Have you heard about this? If you are under sixteen, you probably have. I saw it on the local news. The “MOMO Challenge” is a viral phenomenon encouraging violent acts and suicide among young people. People are taking it seriously. Like I said, I saw it on the evening news. But here’s the thing: it’s a hoax. To be more precise, the challenge itself is a real thing, but the dangers associated with it have been greatly exaggerated. There have been no credible accounts of any violent activity or deaths linked to MOMO.
The image that appears as MOMO is actually a sculpture created by Italian special effects artist Keisuke Aisawa. (Just seeing if you were paying attention, there. Keisuke Aisawa is actually Japanese.) The image was stolen, and Aisawa has no involvement with the MOMO challenge. The sculpture itself represents an “ubume”, the ghost of a woman who died in childbirth and now carries around her dead infant in her arms, trying to trick passersby into holding it, at which point the child is transformed into a stone. Certainly it was also influenced by the Kuchisake-onna, or “slit-mouthed woman”, a frightening figure still reportedly encountered in Japan and other Asian countries.
The MOMO Challenge has been compared to the Slender Man phenomenon, which does make me wonder how long it will be before we see a crappy Slender Man vs. MOMO movie.

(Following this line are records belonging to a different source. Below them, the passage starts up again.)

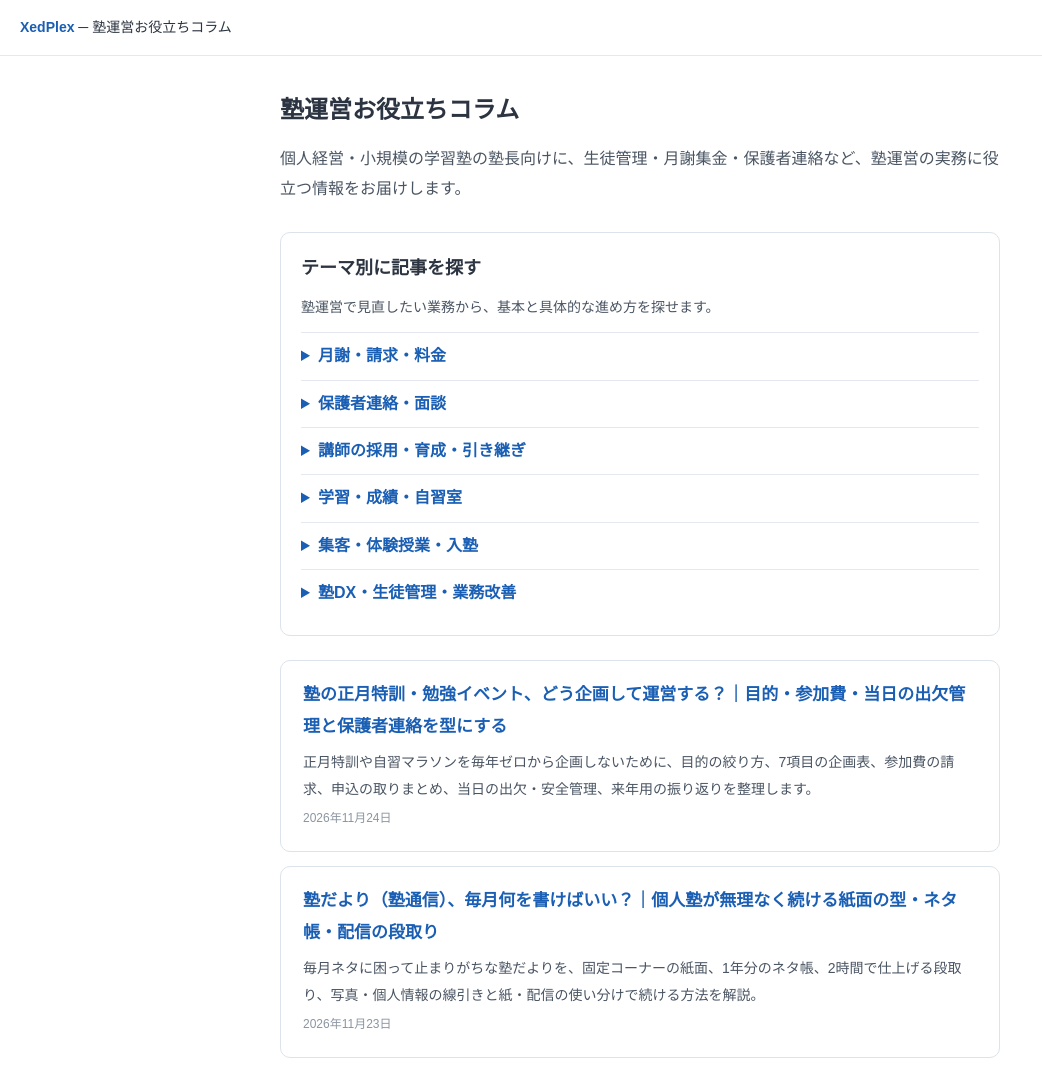
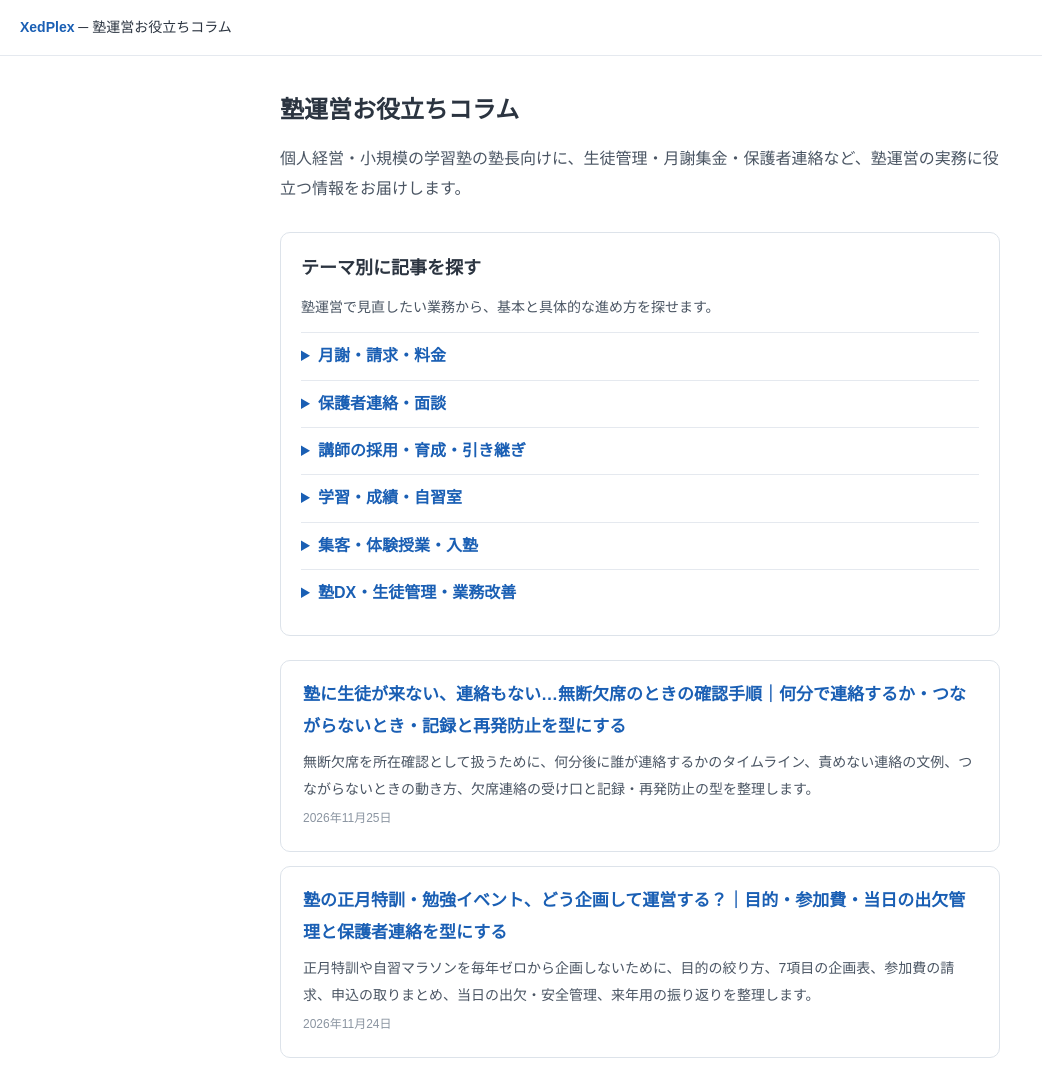
Before and after one commit to BrightGeniusSawada/xedplex-column, a plain HTML site: page index.html in a window 1280 px wide. Shown: the top 1069 px of the page, without its empty margins (0-1042 px from the left). Drawn offline with Linux system fonts and the light colour scheme.

Commit message:
記事追加: 塾に生徒が来ない、連絡もない…無断欠席のときの確認手順（記事一覧）

```diff
--- a/index.html
+++ b/index.html
@@ -96,6 +96,11 @@
 <!-- seo-topics:end -->
 
 <!-- ▼ 新しい記事はこのリストの一番上に追加してください -->
+<a class="card" href="mudan-kesseki-kakunin-taio.html">
+  <h2>塾に生徒が来ない、連絡もない…無断欠席のときの確認手順｜何分で連絡するか・つながらないとき・記録と再発防止を型にする</h2>
+  <p>無断欠席を所在確認として扱うために、何分後に誰が連絡するかのタイムライン、責めない連絡の文例、つながらないときの動き方、欠席連絡の受け口と記録・再発防止の型を整理します。</p>
+  <span class="date">2026年11月25日</span>
+</a>
 <a class="card" href="shogatsu-tokkun-event-unei.html">
   <h2>塾の正月特訓・勉強イベント、どう企画して運営する？｜目的・参加費・当日の出欠管理と保護者連絡を型にする</h2>
   <p>正月特訓や自習マラソンを毎年ゼロから企画しないために、目的の絞り方、7項目の企画表、参加費の請求、申込の取りまとめ、当日の出欠・安全管理、来年用の振り返りを整理します。</p>
```
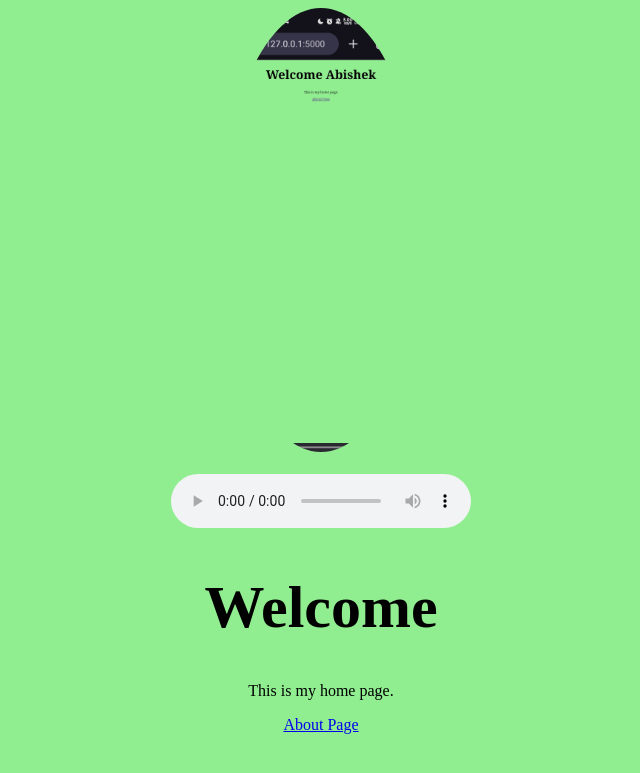
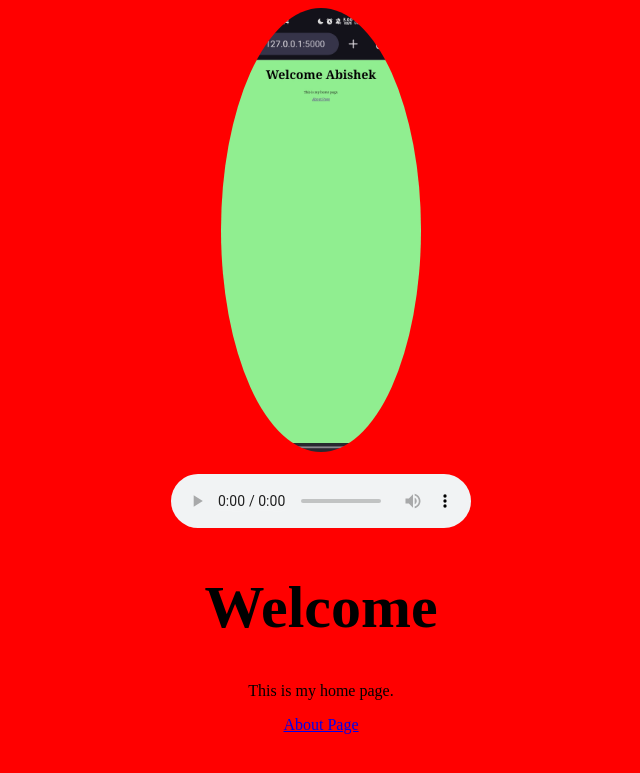
Before and after one commit to abishek-official-newer/my_first_web, a Flask app: page / in a window 1280 px wide. Shown: the top 773 px of the page, without its empty margins (319-959 px from the left). Run offline with Flask 3, Linux system fonts and the light colour scheme.

Commit message:
Update style.css

```diff
--- a/static/style.css
+++ b/static/style.css
@@ -1,6 +1,6 @@
 body{
 
-    background-color:lightgreen;
+    background-color:red;
 
     text-align:center;
 
```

WAYNE MILLER is the owner and creative director of EVIL CHEEZ PRODUCTIONS, specializing in theatrical performances and haunted attractions. He has written, produced, and directed (and occasionally acted in) over two dozen plays, most of them in the Horror and True Crime genres. He obtained a doctorate in Occult Studies from Miskatonic University and is an active paranormal investigator. Is frequently told he resembles Anton Lavey. And Ming the Merciless.
Denn die totden reiten schnell!